Tuesday, September 1, 2015

Finishing Up August and Needing to Travel

Sunrise Clouds over Key West ©Mary Montague Sikes
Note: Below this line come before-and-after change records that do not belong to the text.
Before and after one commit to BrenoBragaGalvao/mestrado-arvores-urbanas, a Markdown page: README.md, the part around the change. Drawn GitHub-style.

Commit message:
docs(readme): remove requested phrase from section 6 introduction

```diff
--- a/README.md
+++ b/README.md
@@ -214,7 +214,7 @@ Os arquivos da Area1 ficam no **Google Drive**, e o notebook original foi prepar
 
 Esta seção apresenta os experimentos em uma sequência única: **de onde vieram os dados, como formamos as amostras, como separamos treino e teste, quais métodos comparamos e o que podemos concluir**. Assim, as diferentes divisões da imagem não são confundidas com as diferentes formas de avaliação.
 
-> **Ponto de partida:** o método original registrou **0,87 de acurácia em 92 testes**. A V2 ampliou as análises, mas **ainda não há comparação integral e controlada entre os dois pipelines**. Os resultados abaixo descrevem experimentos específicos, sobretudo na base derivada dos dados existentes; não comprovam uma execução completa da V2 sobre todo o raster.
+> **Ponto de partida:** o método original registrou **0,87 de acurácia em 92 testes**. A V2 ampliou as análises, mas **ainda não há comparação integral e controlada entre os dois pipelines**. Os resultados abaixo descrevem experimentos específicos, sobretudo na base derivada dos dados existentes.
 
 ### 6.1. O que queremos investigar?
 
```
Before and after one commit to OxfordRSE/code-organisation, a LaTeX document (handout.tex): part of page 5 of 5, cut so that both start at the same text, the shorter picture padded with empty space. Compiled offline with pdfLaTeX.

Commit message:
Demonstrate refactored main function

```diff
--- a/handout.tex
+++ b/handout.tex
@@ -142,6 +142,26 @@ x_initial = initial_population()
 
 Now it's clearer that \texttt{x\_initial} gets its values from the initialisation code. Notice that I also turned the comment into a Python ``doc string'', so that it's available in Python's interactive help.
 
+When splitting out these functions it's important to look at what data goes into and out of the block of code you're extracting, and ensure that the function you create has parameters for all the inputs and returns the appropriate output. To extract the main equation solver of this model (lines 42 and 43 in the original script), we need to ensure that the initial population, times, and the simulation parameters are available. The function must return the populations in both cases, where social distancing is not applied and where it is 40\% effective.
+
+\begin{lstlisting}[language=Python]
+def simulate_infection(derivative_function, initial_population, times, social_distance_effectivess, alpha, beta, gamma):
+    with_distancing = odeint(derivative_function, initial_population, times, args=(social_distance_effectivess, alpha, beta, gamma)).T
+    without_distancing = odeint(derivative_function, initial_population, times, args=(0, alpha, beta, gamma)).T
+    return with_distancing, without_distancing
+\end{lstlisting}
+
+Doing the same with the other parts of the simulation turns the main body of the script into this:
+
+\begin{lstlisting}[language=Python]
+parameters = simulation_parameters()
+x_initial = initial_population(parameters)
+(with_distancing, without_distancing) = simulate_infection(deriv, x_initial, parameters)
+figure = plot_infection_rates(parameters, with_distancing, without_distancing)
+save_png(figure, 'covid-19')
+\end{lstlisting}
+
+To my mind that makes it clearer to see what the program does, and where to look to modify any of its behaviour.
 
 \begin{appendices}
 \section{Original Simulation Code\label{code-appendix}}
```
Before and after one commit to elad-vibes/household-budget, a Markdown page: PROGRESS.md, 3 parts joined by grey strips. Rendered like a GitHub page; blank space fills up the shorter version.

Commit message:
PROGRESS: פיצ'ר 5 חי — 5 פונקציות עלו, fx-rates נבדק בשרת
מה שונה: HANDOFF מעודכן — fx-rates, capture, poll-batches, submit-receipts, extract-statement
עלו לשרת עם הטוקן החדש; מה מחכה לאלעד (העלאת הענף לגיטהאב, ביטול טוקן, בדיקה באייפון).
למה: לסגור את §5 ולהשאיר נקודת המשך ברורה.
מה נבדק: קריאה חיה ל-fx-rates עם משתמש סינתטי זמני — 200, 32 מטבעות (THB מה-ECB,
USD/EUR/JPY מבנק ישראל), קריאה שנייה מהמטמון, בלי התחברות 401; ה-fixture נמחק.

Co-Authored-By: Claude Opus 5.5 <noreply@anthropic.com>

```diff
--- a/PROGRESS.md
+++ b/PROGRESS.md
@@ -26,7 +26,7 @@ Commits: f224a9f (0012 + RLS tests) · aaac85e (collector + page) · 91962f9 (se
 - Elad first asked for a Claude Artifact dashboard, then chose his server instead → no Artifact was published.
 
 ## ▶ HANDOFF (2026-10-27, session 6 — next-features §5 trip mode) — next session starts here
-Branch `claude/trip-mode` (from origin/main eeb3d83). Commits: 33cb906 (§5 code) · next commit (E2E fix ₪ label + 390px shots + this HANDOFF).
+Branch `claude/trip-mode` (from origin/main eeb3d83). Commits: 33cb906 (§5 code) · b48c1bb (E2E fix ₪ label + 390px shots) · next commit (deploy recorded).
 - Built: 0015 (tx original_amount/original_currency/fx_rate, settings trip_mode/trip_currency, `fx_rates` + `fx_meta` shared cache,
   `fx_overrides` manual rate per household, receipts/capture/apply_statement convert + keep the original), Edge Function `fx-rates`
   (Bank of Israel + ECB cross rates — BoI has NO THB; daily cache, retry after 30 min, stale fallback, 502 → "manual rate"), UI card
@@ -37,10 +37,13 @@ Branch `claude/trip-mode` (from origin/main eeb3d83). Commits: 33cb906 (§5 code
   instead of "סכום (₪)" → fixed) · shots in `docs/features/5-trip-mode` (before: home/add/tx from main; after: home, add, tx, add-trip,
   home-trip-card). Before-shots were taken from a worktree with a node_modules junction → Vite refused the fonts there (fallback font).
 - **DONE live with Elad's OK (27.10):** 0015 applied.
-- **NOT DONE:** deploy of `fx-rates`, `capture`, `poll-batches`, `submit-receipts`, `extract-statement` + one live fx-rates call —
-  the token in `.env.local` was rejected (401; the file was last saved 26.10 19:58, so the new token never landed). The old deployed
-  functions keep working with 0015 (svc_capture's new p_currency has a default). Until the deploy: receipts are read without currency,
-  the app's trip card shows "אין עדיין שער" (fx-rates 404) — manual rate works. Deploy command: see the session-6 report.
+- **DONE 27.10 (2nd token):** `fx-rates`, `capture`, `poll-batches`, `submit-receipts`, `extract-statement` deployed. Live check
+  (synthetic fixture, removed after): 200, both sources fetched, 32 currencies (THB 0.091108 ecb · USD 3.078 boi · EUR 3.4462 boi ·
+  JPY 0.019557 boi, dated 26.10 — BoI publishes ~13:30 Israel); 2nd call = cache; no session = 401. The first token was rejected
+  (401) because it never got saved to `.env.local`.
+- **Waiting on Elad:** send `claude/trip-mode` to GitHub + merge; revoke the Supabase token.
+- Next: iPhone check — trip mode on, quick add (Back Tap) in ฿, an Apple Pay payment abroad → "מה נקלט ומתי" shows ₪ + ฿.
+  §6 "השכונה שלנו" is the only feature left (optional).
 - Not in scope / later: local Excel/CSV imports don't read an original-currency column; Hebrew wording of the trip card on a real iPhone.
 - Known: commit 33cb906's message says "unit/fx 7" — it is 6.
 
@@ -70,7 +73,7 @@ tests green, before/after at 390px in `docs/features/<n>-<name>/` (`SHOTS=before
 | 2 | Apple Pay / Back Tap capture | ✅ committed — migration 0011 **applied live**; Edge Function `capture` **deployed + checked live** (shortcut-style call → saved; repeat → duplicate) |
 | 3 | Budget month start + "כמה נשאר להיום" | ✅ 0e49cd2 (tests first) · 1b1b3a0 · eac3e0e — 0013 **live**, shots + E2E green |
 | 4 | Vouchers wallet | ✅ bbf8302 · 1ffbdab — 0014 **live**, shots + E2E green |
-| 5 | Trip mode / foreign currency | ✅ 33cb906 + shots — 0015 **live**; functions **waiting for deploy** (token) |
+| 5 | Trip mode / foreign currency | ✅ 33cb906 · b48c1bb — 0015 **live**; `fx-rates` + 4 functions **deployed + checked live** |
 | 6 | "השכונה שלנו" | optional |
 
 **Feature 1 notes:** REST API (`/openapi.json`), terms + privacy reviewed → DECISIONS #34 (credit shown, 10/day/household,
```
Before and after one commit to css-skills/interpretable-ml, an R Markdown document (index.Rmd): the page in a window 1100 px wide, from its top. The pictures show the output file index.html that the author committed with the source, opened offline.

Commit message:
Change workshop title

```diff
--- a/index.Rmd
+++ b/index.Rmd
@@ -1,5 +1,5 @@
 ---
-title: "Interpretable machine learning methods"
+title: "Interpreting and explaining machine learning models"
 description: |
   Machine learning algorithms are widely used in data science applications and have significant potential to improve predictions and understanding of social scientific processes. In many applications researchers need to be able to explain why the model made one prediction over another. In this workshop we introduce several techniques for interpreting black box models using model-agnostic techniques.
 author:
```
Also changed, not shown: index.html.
Last week, we spent a few days in Key West FL which seemed a fitting way to finish up the month of August and bring about the end of summer. There is something poetic about traveling by air along the coast of Florida and then over water along the Keys. So much is visible from the skies, and, of course, I have long been fascinated by the magnificent views of clouds from the window of a plane.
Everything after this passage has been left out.